*** Opening DATA FOR THE TASK ***

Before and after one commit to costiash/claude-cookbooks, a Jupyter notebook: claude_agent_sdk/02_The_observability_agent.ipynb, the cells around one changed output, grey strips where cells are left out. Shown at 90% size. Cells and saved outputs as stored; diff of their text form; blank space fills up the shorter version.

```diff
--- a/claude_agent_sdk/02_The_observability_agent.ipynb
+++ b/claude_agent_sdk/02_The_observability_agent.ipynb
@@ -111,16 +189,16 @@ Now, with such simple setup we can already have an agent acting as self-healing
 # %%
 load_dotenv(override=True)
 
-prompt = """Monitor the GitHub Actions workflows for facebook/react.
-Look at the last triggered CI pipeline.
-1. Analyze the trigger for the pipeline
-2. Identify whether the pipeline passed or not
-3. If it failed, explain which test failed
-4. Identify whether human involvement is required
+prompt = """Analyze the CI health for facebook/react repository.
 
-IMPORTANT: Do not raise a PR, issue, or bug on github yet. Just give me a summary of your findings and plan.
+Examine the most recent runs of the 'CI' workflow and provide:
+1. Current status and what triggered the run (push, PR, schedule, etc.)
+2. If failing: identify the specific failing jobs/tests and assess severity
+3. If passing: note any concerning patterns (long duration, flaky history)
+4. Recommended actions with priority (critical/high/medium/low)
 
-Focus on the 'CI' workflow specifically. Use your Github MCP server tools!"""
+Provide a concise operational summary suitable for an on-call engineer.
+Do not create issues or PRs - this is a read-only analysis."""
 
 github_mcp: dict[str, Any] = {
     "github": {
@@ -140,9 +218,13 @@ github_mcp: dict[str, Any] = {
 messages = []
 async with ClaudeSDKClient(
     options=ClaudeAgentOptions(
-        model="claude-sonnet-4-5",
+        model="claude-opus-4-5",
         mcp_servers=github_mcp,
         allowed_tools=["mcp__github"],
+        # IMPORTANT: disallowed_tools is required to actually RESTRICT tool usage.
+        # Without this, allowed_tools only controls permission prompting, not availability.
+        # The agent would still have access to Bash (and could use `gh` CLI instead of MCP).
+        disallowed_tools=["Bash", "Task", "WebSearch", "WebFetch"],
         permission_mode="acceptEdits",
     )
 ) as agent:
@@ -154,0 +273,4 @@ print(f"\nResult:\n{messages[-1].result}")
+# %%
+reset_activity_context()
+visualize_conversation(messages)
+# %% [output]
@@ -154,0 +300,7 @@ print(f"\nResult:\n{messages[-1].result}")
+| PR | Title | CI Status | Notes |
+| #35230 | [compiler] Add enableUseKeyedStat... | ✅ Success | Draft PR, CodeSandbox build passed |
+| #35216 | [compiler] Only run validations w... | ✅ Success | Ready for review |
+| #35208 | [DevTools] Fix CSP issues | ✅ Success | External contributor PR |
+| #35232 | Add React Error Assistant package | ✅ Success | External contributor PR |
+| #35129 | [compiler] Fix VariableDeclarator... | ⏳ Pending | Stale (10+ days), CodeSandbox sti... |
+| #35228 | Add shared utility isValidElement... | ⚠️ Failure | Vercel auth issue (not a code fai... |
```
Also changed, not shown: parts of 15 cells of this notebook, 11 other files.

*** Closing DATA FOR THE TASK ***

== WHAT NEEDS TO BE DONE ==
Reproduce the material precisely, including every line.

== TASK ANSWER ==
Before and after one commit to costiash/claude-cookbooks, a Jupyter notebook: claude_agent_sdk/02_The_observability_agent.ipynb, the cells around one changed output, grey strips where cells are left out. Shown at 90% size. Cells and saved outputs as stored; diff of their text form; blank space fills up the shorter version.

```diff
--- a/claude_agent_sdk/02_The_observability_agent.ipynb
+++ b/claude_agent_sdk/02_The_observability_agent.ipynb
@@ -111,16 +189,16 @@ Now, with such simple setup we can already have an agent acting as self-healing
 # %%
 load_dotenv(override=True)
 
-prompt = """Monitor the GitHub Actions workflows for facebook/react.
-Look at the last triggered CI pipeline.
-1. Analyze the trigger for the pipeline
-2. Identify whether the pipeline passed or not
-3. If it failed, explain which test failed
-4. Identify whether human involvement is required
+prompt = """Analyze the CI health for facebook/react repository.
 
-IMPORTANT: Do not raise a PR, issue, or bug on github yet. Just give me a summary of your findings and plan.
+Examine the most recent runs of the 'CI' workflow and provide:
+1. Current status and what triggered the run (push, PR, schedule, etc.)
+2. If failing: identify the specific failing jobs/tests and assess severity
+3. If passing: note any concerning patterns (long duration, flaky history)
+4. Recommended actions with priority (critical/high/medium/low)
 
-Focus on the 'CI' workflow specifically. Use your Github MCP server tools!"""
+Provide a concise operational summary suitable for an on-call engineer.
+Do not create issues or PRs - this is a read-only analysis."""
 
 github_mcp: dict[str, Any] = {
     "github": {
@@ -140,9 +218,13 @@ github_mcp: dict[str, Any] = {
 messages = []
 async with ClaudeSDKClient(
     options=ClaudeAgentOptions(
-        model="claude-sonnet-4-5",
+        model="claude-opus-4-5",
         mcp_servers=github_mcp,
         allowed_tools=["mcp__github"],
+        # IMPORTANT: disallowed_tools is required to actually RESTRICT tool usage.
+        # Without this, allowed_tools only controls permission prompting, not availability.
+        # The agent would still have access to Bash (and could use `gh` CLI instead of MCP).
+        disallowed_tools=["Bash", "Task", "WebSearch", "WebFetch"],
         permission_mode="acceptEdits",
     )
 ) as agent:
@@ -154,0 +273,4 @@ print(f"\nResult:\n{messages[-1].result}")
+# %%
+reset_activity_context()
+visualize_conversation(messages)
+# %% [output]
@@ -154,0 +300,7 @@ print(f"\nResult:\n{messages[-1].result}")
+| PR | Title | CI Status | Notes |
+| #35230 | [compiler] Add enableUseKeyedStat... | ✅ Success | Draft PR, CodeSandbox build passed |
+| #35216 | [compiler] Only run validations w... | ✅ Success | Ready for review |
+| #35208 | [DevTools] Fix CSP issues | ✅ Success | External contributor PR |
+| #35232 | Add React Error Assistant package | ✅ Success | External contributor PR |
+| #35129 | [compiler] Fix VariableDeclarator... | ⏳ Pending | Stale (10+ days), CodeSandbox sti... |
+| #35228 | Add shared utility isValidElement... | ⚠️ Failure | Vercel auth issue (not a code fai... |
```
Also changed, not shown: parts of 15 cells of this notebook, 11 other files.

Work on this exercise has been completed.